It was like waiting for the Great Pumpkin at Tranquility Park on Friday, as Occupy Houston anticipated the "imminent arrival" of acclaimed documentary filmmaker Michael Moore, who is currently crisscrossing the country to promote his book, Here Comes Trouble.
The anti-greed group announced on its Facebook page that Moore was expected to show for Friday's 9 a.m. Divestiture March, during which protesters closed accounts at banks involved in the current economic crisis. While the march drew more than 100 participants, the controversial director was nowhere to be found.
Considering his late evening visit to Occupy Denver the night before, Occupy Houston protesters then guessed a sleepy, traveling Moore would appear closer to his scheduled 7:30 p.m. talk and book signing at Brazos Bookstore.

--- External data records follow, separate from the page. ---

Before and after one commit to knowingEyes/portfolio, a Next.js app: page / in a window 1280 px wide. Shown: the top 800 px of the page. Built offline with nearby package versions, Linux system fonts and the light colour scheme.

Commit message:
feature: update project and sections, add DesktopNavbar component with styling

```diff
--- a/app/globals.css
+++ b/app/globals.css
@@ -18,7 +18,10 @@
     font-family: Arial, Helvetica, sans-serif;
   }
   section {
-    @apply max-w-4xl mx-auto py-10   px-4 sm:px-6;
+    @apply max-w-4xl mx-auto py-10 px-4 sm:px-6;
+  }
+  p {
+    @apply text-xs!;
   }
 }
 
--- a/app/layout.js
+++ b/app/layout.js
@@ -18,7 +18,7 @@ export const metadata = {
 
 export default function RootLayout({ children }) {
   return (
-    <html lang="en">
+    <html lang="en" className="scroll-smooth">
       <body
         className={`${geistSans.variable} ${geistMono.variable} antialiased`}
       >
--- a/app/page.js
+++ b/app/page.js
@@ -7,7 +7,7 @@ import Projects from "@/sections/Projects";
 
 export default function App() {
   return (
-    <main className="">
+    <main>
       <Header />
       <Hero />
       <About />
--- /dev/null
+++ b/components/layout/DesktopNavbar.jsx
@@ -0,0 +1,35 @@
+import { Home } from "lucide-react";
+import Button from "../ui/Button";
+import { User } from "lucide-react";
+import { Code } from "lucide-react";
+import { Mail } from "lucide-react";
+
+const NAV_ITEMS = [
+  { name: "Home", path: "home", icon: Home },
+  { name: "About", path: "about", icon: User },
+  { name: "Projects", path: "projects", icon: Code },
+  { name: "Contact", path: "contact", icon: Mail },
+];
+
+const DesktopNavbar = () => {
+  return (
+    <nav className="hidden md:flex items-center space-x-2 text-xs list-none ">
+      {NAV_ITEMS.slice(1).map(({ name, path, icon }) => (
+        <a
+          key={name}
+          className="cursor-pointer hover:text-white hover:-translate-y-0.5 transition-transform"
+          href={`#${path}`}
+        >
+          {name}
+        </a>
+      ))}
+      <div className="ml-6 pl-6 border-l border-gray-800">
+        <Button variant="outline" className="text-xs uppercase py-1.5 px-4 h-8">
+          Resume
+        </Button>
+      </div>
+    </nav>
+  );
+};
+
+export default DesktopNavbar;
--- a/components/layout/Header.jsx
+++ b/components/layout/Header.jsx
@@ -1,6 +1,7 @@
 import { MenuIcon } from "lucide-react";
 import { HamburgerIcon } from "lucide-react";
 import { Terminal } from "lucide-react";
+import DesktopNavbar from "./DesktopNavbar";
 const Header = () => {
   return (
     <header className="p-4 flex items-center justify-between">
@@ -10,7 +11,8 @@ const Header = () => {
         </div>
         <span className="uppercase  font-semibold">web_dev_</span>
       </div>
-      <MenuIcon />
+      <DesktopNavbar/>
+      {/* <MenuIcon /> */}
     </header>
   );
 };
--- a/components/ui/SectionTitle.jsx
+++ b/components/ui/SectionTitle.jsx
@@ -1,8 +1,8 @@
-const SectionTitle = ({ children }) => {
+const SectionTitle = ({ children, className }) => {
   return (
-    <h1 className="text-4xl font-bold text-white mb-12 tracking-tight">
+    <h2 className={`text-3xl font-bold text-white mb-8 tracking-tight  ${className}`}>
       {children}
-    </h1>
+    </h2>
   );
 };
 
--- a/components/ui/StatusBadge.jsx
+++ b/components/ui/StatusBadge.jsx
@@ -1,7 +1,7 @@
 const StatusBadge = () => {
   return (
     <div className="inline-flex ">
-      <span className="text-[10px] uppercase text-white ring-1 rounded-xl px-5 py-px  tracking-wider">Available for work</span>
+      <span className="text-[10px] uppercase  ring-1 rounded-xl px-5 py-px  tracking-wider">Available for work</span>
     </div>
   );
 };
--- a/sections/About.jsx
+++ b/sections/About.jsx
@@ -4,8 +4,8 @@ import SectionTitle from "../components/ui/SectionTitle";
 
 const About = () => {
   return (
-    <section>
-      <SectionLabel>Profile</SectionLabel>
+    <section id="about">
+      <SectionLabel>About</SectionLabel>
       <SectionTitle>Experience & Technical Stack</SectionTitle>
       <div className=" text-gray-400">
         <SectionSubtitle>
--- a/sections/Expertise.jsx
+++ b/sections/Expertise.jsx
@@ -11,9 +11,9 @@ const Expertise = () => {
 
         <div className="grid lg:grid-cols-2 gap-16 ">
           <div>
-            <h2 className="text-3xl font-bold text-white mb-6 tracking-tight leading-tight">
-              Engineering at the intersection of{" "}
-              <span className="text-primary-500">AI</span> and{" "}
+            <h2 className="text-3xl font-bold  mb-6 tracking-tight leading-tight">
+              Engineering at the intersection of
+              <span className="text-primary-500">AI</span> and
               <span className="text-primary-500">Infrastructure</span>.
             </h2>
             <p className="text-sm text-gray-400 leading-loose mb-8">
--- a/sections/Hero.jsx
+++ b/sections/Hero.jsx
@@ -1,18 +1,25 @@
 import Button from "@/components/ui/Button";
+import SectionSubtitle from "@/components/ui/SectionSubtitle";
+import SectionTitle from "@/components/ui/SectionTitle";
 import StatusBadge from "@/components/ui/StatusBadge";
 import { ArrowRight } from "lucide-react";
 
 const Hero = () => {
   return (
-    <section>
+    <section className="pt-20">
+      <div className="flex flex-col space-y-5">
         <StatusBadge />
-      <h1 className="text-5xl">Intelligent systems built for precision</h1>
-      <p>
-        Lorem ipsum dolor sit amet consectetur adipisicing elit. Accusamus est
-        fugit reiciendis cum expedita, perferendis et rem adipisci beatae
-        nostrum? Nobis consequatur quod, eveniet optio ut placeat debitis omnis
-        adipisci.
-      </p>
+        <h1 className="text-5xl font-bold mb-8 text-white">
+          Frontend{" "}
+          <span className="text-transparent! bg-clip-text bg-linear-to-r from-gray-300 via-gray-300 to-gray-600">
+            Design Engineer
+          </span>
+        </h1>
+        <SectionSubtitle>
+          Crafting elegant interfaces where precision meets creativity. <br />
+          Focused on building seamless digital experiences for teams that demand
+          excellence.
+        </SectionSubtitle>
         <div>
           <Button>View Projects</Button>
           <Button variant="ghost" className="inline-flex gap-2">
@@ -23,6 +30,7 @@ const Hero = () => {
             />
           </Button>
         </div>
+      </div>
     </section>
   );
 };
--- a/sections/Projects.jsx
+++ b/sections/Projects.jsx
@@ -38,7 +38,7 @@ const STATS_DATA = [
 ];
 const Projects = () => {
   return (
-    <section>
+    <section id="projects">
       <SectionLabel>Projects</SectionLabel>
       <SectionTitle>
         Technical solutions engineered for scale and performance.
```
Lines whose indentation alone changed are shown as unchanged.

"They ran out of books, so I signed napkins & arms," Michael Moore tweeted of his Brazos Bookstore signing.
But by 9 p.m., the most newsworthy event was a police intervention at Occupy Houston's general assembly meeting, during which occupiers reported a scuffle between a protester and a homeless gentleman.
By 10 p.m., the occupy group retweeted a message reporting that Moore would not be able to visit. The filmmaker later commented on a busy evening at Brazos: "They ran out of books, so I signed napkins & arms."
Nevertheless, the Divestiture March proved to be one of Occupy Houston's most well-attended events since the campaign launched more than four weeks ago. The march garnered considerable attention, dragging several television news crews and scores of police officers through downtown Houston. With signs and megaphones, occupiers walked to four high-rise buildings holding Bank of America, JPMorgan Chase, Wells Fargo and Amegy bank branches.
Protesters closed active accounts at the national banks and shifted money to what the group calls "people-driven" local banks and credit unions. A credit card cutting ceremony followed the march.